# DATA TO EXAMINE
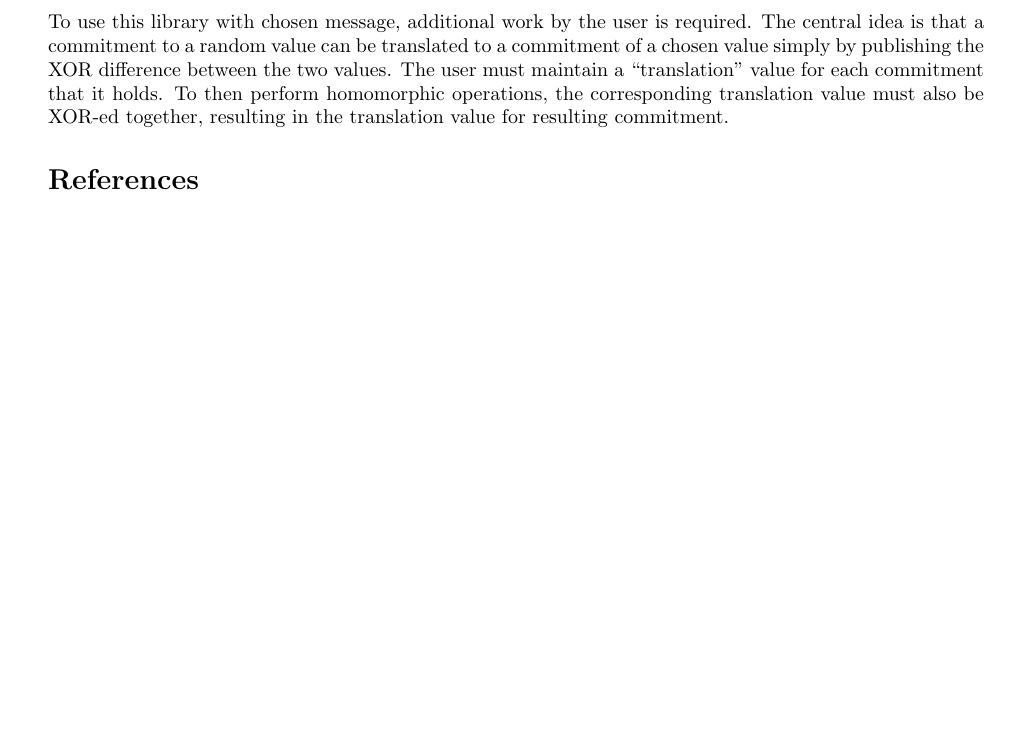
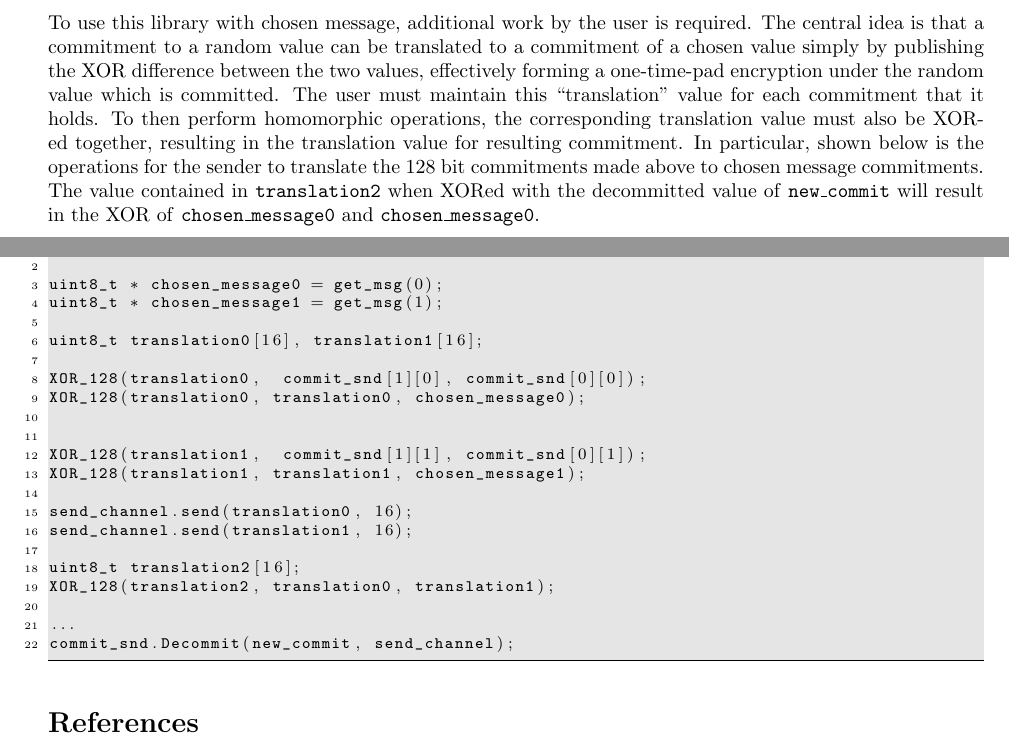
Before and after one commit to ladnir/SplitCommitPaper, a LaTeX paper (main.tex, which reads tutorial.tex): part of page 8 of 10 before the commit and two parts of pages 8 and 9 of 11 after it, the two joined at a grey line, cut so that both start at the same text, the shorter picture padded with empty space. Compiled offline with pdfLaTeX.

Commit message:
expanded compare, impl and tutorial sections

```diff
--- a/tutorial.tex
+++ b/tutorial.tex
@@ -102,4 +102,28 @@ in lieu of the \texttt{XOR\_128} function. In addition, when performing homomorp
 
 \subsection{Chosen Message}
 
-To use this library with chosen message, additional work by the user is required. The central idea is that a commitment to a random value can be translated to a commitment of a chosen value simply by publishing the XOR difference between the two values. The user must maintain a ``translation" value for each commitment that it holds. To then perform homomorphic operations, the corresponding translation value must also be XOR-ed together, resulting in the translation value for resulting commitment.
+To use this library with chosen message, additional work by the user is required. The central idea is that a commitment to a random value can be translated to a commitment of a chosen value simply by publishing the XOR difference between the two values, effectively forming a one-time-pad encryption under the random value which is committed. The user must maintain this ``translation" value for each commitment that it holds. To then perform homomorphic operations, the corresponding translation value must also be XOR-ed together, resulting in the translation value for resulting commitment. In particular, shown below is the operations for the sender to translate the 128 bit commitments made above to chosen message commitments. The value contained in \texttt{translation2} when XORed with the decommitted value of \texttt{new\_commit} will result in the XOR of \texttt{chosen\_message0} and \texttt{chosen\_message0}.
+\begin{lstlisting}
+...
+
+uint8_t * chosen_message0 = get_msg(0);
+uint8_t * chosen_message1 = get_msg(1);
+
+uint8_t translation0[16], translation1[16];
+
+XOR_128(translation0,  commit_snd[1][0], commit_snd[0][0]);
+XOR_128(translation0, translation0, chosen_message0);
+
+
+XOR_128(translation1,  commit_snd[1][1], commit_snd[0][1]);
+XOR_128(translation1, translation1, chosen_message1);
+
+send_channel.send(translation0, 16);
+send_channel.send(translation1, 16);
+
+uint8_t translation2[16];
+XOR_128(translation2, translation0, translation1);
+
+...
+commit_snd.Decommit(new_commit, send_channel);
+\end{lstlisting}
```
Also changed, not shown: guidelines.tex (+14 -0 lines), implementing.tex (+14 -3 lines).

# GOAL OF THE EXERCISE
Output the material word for word. Pictures do not go in.

# ANSWER BELOW
Before and after one commit to ladnir/SplitCommitPaper, a LaTeX paper (main.tex, which reads tutorial.tex): part of page 8 of 10 before the commit and two parts of pages 8 and 9 of 11 after it, the two joined at a grey line, cut so that both start at the same text, the shorter picture padded with empty space. Compiled offline with pdfLaTeX.

Commit message:
expanded compare, impl and tutorial sections

```diff
--- a/tutorial.tex
+++ b/tutorial.tex
@@ -102,4 +102,28 @@ in lieu of the \texttt{XOR\_128} function. In addition, when performing homomorp
 
 \subsection{Chosen Message}
 
-To use this library with chosen message, additional work by the user is required. The central idea is that a commitment to a random value can be translated to a commitment of a chosen value simply by publishing the XOR difference between the two values. The user must maintain a ``translation" value for each commitment that it holds. To then perform homomorphic operations, the corresponding translation value must also be XOR-ed together, resulting in the translation value for resulting commitment.
+To use this library with chosen message, additional work by the user is required. The central idea is that a commitment to a random value can be translated to a commitment of a chosen value simply by publishing the XOR difference between the two values, effectively forming a one-time-pad encryption under the random value which is committed. The user must maintain this ``translation" value for each commitment that it holds. To then perform homomorphic operations, the corresponding translation value must also be XOR-ed together, resulting in the translation value for resulting commitment. In particular, shown below is the operations for the sender to translate the 128 bit commitments made above to chosen message commitments. The value contained in \texttt{translation2} when XORed with the decommitted value of \texttt{new\_commit} will result in the XOR of \texttt{chosen\_message0} and \texttt{chosen\_message0}.
+\begin{lstlisting}
+...
+
+uint8_t * chosen_message0 = get_msg(0);
+uint8_t * chosen_message1 = get_msg(1);
+
+uint8_t translation0[16], translation1[16];
+
+XOR_128(translation0,  commit_snd[1][0], commit_snd[0][0]);
+XOR_128(translation0, translation0, chosen_message0);
+
+
+XOR_128(translation1,  commit_snd[1][1], commit_snd[0][1]);
+XOR_128(translation1, translation1, chosen_message1);
+
+send_channel.send(translation0, 16);
+send_channel.send(translation1, 16);
+
+uint8_t translation2[16];
+XOR_128(translation2, translation0, translation1);
+
+...
+commit_snd.Decommit(new_commit, send_channel);
+\end{lstlisting}
```
Also changed, not shown: guidelines.tex (+14 -0 lines), implementing.tex (+14 -3 lines).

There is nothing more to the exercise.